This is a long-established HTML feature that’s set as an attribute – the ping variable – which turns a link into a URL that can be tracked by website owners or advertisers to monitor what users are clicking on.
When a user follows a link set up to work like this, an HTTP POST ping is sent to a second URL which records this interaction without revealing to the user that this has happened.
It’s only one of several ways users can be tracked, of course, but it’s long bothered privacy experts, which is why third-party adblockers often include it on their block list by default.
Until now, an even simpler way to block these pings has been through the browser itself, which in the case of Chrome, Safari and Opera is done by setting a flag (in Chrome you type
chrome://flags and set hyperlink auditing to ‘disabled’).
Notice, however, that these browsers still allow hyperlink auditing by default, which means users would need to know about this setting to change that. It seems that very few do.
In contrast, Firefox changed the hyperlink auditing flag to off by default from version 30 in 2008, since when users have had to turn it on via

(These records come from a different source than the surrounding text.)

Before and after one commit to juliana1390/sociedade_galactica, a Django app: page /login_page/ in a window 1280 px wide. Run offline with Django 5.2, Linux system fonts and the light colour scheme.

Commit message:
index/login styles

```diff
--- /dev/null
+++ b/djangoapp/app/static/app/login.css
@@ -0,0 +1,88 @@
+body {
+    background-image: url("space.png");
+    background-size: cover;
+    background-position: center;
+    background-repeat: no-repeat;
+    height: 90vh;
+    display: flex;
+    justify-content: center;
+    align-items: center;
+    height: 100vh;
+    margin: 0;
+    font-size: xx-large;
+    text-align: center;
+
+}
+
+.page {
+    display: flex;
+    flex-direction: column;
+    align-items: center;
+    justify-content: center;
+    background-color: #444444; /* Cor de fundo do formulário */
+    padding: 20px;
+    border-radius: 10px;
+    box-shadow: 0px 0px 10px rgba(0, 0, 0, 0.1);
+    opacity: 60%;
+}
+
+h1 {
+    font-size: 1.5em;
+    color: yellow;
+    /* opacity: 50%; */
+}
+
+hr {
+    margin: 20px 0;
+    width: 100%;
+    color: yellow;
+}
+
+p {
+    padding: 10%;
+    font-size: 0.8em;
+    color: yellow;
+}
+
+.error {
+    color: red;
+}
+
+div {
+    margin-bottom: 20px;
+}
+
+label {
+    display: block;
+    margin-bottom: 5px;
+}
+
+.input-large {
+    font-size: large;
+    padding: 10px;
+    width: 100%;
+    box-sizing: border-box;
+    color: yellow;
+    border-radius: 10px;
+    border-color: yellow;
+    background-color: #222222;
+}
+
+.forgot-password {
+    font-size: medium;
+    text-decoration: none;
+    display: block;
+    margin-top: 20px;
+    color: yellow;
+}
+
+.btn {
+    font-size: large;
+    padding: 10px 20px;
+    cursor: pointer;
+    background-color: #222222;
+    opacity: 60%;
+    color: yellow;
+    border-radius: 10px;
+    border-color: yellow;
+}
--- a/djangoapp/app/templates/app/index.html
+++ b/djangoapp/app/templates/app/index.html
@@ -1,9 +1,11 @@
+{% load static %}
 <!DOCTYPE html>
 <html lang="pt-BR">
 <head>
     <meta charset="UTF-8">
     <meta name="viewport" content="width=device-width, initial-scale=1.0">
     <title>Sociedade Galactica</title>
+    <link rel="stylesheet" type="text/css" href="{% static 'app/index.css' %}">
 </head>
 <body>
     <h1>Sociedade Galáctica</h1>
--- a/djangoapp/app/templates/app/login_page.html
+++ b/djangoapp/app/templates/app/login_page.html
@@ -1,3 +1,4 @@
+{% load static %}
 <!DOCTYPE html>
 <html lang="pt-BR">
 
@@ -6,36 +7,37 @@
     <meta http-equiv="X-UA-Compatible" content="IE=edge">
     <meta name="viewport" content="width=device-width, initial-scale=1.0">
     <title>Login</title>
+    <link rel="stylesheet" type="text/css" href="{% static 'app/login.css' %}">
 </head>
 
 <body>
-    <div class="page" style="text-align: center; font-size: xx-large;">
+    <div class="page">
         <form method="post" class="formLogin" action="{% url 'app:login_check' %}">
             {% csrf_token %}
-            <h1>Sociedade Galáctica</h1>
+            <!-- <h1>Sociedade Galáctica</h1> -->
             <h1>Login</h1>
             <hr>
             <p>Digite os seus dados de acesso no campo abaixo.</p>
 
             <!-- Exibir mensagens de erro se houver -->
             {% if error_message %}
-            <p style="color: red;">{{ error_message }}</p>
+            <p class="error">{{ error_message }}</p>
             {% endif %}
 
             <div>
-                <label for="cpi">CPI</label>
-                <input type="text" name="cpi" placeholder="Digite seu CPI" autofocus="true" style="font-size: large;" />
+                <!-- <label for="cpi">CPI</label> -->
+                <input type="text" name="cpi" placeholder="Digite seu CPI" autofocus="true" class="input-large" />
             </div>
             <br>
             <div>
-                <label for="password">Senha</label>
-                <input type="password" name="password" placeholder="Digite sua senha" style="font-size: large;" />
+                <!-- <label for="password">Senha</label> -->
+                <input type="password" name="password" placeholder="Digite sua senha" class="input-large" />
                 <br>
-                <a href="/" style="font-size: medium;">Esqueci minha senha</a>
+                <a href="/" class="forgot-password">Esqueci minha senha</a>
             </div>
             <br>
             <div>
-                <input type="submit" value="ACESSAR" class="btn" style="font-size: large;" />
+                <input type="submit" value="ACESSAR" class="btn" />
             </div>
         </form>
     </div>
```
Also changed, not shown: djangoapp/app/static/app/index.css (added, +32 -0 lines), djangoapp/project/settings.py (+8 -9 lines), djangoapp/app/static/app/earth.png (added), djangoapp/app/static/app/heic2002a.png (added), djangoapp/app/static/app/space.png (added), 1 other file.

browser.send_pings set to ‘true’.
It now looks as if Chrome and Opera users will soon be unable to change the default at all, leaving hyperlink auditing permanently set to on, while for Safari users this has already happened.

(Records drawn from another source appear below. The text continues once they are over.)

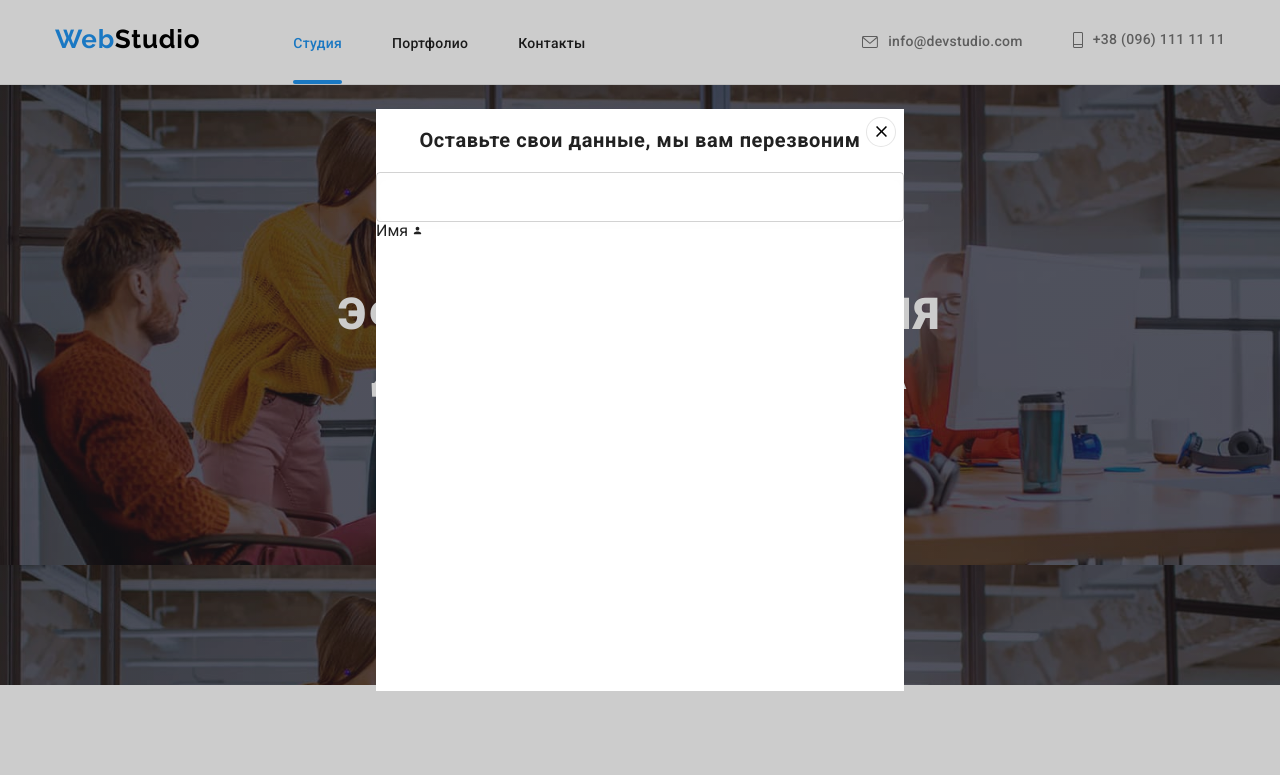
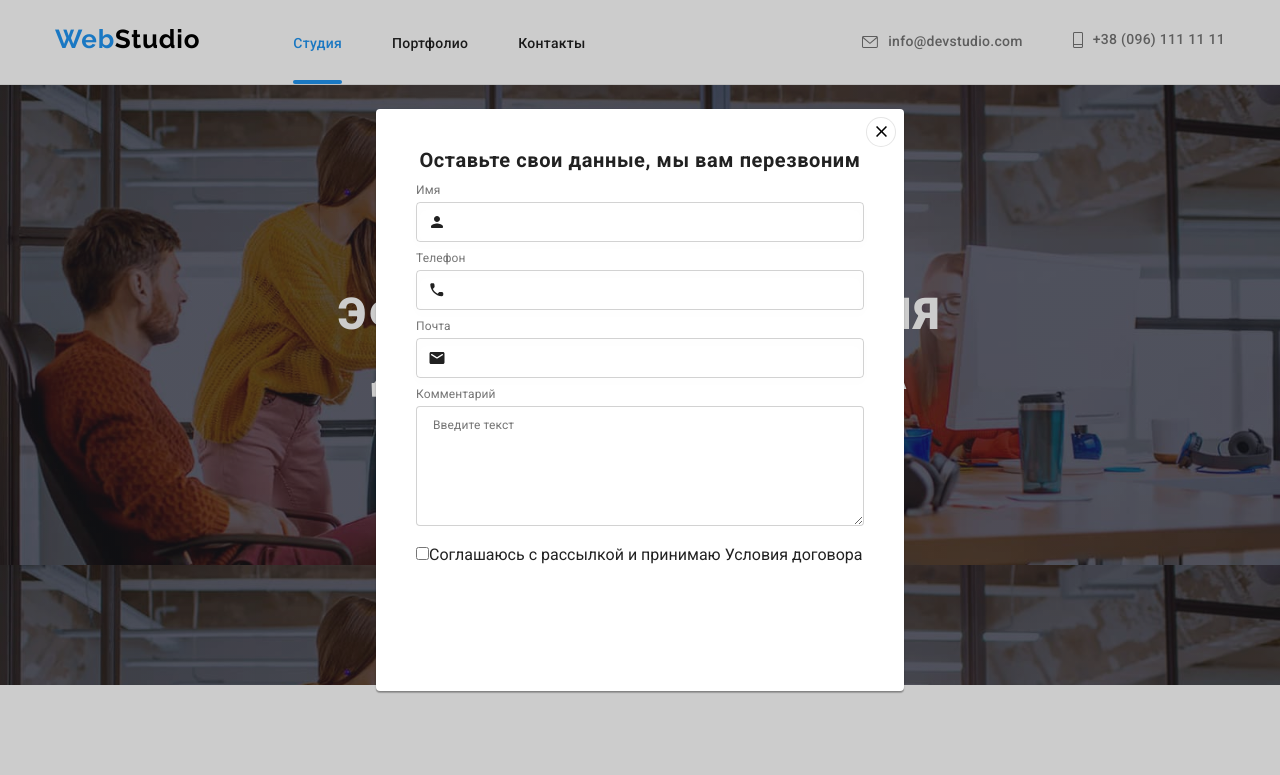
Before and after one commit to innawonder/goit-markup-hw-06, a plain HTML site: page index.html in a window 1280 px wide. Both pictures are taken after a click on the button "Заказать услугу>". Shown: the top 775 px of the page. Drawn offline with nearby package versions, Linux system fonts and the light colour scheme.

Commit message:
before checkbox

```diff
--- a/CSS/styles.css
+++ b/CSS/styles.css
@@ -35,6 +35,8 @@
   --overlay-portfolio: rgba(33, 150, 243, 0.9);
   --modal-color: rgba(0, 0, 0, 0.2);
   --form-border-color: rgba(255, 255, 255, 0.3);
+  --form-modal-border-color: rgba(33, 33, 33, 0.2);
+  --modal-comment-text: rgba(117, 117, 117, 0.5);
 }
 
 /* HEADER */
@@ -859,12 +861,16 @@ section {
   position: absolute;
   top: 50%;
   left: 50%;
+  padding: 40px;
   transform: translate(-50%, -50%);
 
   min-height: 582px;
   min-width: 528px;
 
   background-color: var(--primary-background);
+  box-shadow: 0px 1px 3px rgba(0, 0, 0, 0.12), 0px 1px 1px rgba(0, 0, 0, 0.14),
+    0px 2px 1px rgba(0, 0, 0, 0.2);
+  border-radius: 4px;
 
   transition: transform 250ms var(--timing-function);
 }
@@ -901,12 +907,11 @@ section {
 .close:focus .icon {
   fill: var(--accent-color);
 }
-.modal-form-field {
-  position: relative;
-  margin-bottom: 10px;
-}
 
-.form-text {
+.form-title {
+  padding: 0px;
+  margin: 0px;
+  margin-bottom: 12px;
   color: var(--primary-text-color);
   font-weight: 700;
   font-size: 20px;
@@ -915,13 +920,69 @@ section {
   letter-spacing: 0.03em;
 }
 
-.form-input {
+.info-form-field {
+  display: block;
+  margin-bottom: 10px;
+}
+
+.info-form-field .form-label,
+.comment-form-field .form-label {
+  display: block;
+  margin-bottom: 4px;
+  font-weight: 400;
+  font-size: 12px;
+  line-height: 1.16;
+  letter-spacing: 0.01em;
+
+  color: var(--secondary-text-color);
+}
+
+.input-area {
+  position: relative;
+}
+
+.input-area .form-input {
   width: 100%;
   margin: 0;
   padding: 0;
-  padding-left: 40px;
-  padding-right: 40px;
-
-  border: 1px solid rgba(33, 33, 33, 0.2);
+  height: 40px;
+  padding-left: 42px;
+  font: inherit;
+  border: 1px solid var(--form-modal-border-color);
   border-radius: 4px;
 }
+
+.input-area .icon {
+  fill: var(--primary-text-color);
+  position: absolute;
+  width: 18px;
+  height: 18px;
+  top: 11px;
+  left: 12px;
+  align-items: center;
+  justify-content: center;
+}
+
+.comment-form-field {
+  display: flex;
+  flex-direction: column;
+  margin-bottom: 20px;
+}
+
+.comment-text {
+  height: 120px;
+  padding: 12px 16px;
+  border: 1px solid var(--form-modal-border-color);
+  box-sizing: border-box;
+  border-radius: 4px;
+
+  font-weight: 400;
+  font-size: 12px;
+  line-height: 1.16;
+  letter-spacing: 0.01em;
+
+  color: var(--modal-comment-text);
+}
+
+.checkbox {
+}
--- a/index.html
+++ b/index.html
@@ -370,22 +370,48 @@
                     <use href="./images/sprite.svg#icon-close"></use>
                 </svg>
             </button>
+                <p class="form-title">Оставьте свои данные, мы вам перезвоним</p>
+                <form class="modal-form">
+                    <label class="info-form-field">
+                        <span class="form-label">Имя</span>
+                        <div class="input-area">
+                            <input type="text" class="form-input" name="name"/>
+                            <svg class="icon" width="18" height="18">
+                                <use href="./images/sprite.svg#icon-person-form"></use>
+                            </svg>
+                        </div>
+                    </label>
+                    <label class="info-form-field">
+                        <span class="form-label">Телефон</span>
+                        <div class="input-area">
+                            <input type="tel" class="form-input" name="name"/>
+                            <svg class="icon" width="18" height="18">
+                                <use href="./images/sprite.svg#icon-phone-form"></use>
+                            </svg>
+                        </div>
+                    </label>
+                    <label class="info-form-field">
+                        <span class="form-label">Почта</span>
+                        <div class="input-area">
+                            <input type="email" class="form-input" name="name"/>
+                            <svg class="icon" width="18" height="18">
+                                <use href="./images/sprite.svg#icon-email-form"></use>
+                            </svg>
+                        </div>
+                    </label>
+                    <label class="comment-form-field">
+                        <span class="form-label">Комментарий</span>
+                        <textarea class="comment-text"
+                        name="comment" rows="10" cols="45" placeholder="Введите текст"></textarea>
+                    </label
 
-            <div class="modal-form-field">
-                <p class="form-text">Оставьте свои данные, мы вам перезвоним</p>
-                <label>
-                    <input type="text" class="form-input" name="name">
-                    <span class="form-label">Имя</span>
-                    <svg class="icon" width="30" height="30">
-                        <use href="./images/sprite.svg#icon-person-form"></use>
-                    </svg>
-
-                </label>
+                    <label class="checkbox-field">
+                        <input class="checkbox" type="checkbox" name="topic" value="">Соглашаюсь с рассылкой и принимаю Условия договора
+                    </label>
 
 
-            </div>
 
-
+                </form>
         </div>
     </div>
     <script src="./js/modal.js"></script>
```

Browsers haven’t exactly gone out of their way to advertise the change, but a few developers have noticed, including Jeff Johnson of StopTheMadness browser extension fame.
According to Johnson, Safari 12.1 recently removed the setting – the irony being that Apple still promotes privacy as one of its virtues:

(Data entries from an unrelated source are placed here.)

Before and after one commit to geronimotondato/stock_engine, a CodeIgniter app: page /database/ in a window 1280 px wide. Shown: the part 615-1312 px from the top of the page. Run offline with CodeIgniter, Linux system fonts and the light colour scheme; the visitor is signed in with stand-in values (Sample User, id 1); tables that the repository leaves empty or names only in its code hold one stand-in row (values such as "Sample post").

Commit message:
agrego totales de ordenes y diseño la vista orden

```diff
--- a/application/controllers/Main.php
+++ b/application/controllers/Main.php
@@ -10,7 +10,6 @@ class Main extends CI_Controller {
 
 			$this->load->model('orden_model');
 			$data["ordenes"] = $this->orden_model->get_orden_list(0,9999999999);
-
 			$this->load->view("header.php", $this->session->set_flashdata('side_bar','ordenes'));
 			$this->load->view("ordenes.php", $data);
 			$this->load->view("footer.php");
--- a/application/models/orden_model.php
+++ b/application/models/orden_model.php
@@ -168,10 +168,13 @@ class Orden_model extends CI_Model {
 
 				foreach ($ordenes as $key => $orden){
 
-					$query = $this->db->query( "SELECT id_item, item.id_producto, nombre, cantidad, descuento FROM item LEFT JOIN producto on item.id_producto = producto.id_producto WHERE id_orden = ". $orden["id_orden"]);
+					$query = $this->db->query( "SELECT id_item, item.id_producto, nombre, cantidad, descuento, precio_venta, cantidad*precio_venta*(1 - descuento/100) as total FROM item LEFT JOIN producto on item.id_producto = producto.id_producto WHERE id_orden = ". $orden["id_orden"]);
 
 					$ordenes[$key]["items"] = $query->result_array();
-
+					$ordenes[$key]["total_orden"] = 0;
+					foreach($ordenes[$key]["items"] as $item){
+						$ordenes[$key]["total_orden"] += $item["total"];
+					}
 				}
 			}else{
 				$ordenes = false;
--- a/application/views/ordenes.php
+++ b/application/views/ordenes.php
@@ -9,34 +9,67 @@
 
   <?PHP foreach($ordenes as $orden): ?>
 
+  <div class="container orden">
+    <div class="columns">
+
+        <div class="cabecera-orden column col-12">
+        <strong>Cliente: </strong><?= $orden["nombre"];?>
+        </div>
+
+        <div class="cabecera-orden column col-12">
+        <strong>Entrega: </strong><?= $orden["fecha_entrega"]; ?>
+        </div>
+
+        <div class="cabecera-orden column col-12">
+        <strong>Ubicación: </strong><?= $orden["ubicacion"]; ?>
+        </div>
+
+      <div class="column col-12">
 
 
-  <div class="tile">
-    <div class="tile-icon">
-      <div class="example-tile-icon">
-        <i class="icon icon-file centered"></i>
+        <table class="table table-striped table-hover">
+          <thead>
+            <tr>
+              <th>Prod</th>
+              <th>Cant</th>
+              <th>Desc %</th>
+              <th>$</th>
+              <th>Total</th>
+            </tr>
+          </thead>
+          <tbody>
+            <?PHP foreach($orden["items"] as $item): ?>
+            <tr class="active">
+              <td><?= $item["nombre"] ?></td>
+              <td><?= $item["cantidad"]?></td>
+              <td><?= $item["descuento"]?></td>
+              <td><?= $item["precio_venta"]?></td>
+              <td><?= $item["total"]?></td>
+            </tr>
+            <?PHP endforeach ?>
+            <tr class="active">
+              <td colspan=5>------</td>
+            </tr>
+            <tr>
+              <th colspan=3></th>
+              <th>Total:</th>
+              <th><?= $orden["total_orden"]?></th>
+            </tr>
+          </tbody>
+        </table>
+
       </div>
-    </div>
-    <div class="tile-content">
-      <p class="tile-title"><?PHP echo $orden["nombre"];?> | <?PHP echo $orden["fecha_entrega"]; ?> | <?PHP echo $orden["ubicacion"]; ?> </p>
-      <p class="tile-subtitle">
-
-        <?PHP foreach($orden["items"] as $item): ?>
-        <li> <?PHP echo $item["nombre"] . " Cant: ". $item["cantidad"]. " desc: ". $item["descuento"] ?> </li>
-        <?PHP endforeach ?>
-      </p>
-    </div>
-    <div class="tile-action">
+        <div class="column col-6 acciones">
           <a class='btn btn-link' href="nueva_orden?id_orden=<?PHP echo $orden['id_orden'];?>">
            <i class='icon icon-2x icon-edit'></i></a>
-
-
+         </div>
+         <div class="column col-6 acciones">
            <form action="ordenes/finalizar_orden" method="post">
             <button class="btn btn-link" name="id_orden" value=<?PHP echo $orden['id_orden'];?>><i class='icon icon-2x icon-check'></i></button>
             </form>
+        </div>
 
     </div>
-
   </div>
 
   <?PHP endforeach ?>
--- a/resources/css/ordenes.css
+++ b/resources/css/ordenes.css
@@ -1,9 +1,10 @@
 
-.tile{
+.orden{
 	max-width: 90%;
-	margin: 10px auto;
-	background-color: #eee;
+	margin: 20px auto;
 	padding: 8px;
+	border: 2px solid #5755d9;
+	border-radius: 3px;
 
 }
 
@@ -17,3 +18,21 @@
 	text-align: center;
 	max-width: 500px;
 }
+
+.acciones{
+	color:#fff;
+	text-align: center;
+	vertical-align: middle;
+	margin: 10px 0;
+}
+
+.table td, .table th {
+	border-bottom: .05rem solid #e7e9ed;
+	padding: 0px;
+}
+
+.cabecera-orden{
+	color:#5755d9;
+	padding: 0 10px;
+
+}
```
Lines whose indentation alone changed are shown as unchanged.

Apple claims that Safari is supposed to protect your privacy and prevent cross-site tracking, but hyperlink auditing is a wide open door to cross-site tracking that still exists.
As for Chrome:
I’ve been informed that chrome://flags#disable-hyperlink-auditing is now missing from the Google Chrome betas, even though it still exists in the current non-beta version. The flag was removed from the source code a little over a month ago.
Betas of Chrome 74 (which ships later this month) have dropped this flag, as has Opera which is built on the same Chromium engine and has shadowed the change in its developer builds.
For anyone wondering about Microsoft’s Edge, that apparently enables hyperlink auditing by default and offers no mechanism to turn this off. Given that Edge plans to move to Chromium in due course, this was inevitable anyway.
The counter-argument is that very few users have bothered to change the default browser setting for this type of tracking so removing it completely won’t register as much of a loss.
While true, this might be because users have never heard of the capability, or have simply resigned themselves to be tracked because that’s how the web seems to work.
Firefox or Brendan Eich’s Brave browser continue to let users disable auditing pings entirely.
4 comments on “Chrome, Safari and Opera criticised for removing privacy setting”
For SeaMonkey users: like its Mozilla kin, Firefox, SeaMonkey also defaults to FALSE for the browser.send_pings value.
“resigned themselves to be tracked because that’s how the web seems to work”…….another reason for VPNs full time.
A VPN doesn’t do much very to protect you from this sort of “double link” – the correlation between the link you clicked and the link that was quietly clicked for you still exists.
Set up a desktop launcher and add the command line switch –no-pings. Still works. With an editable launcher, the switches can be added or removed at will.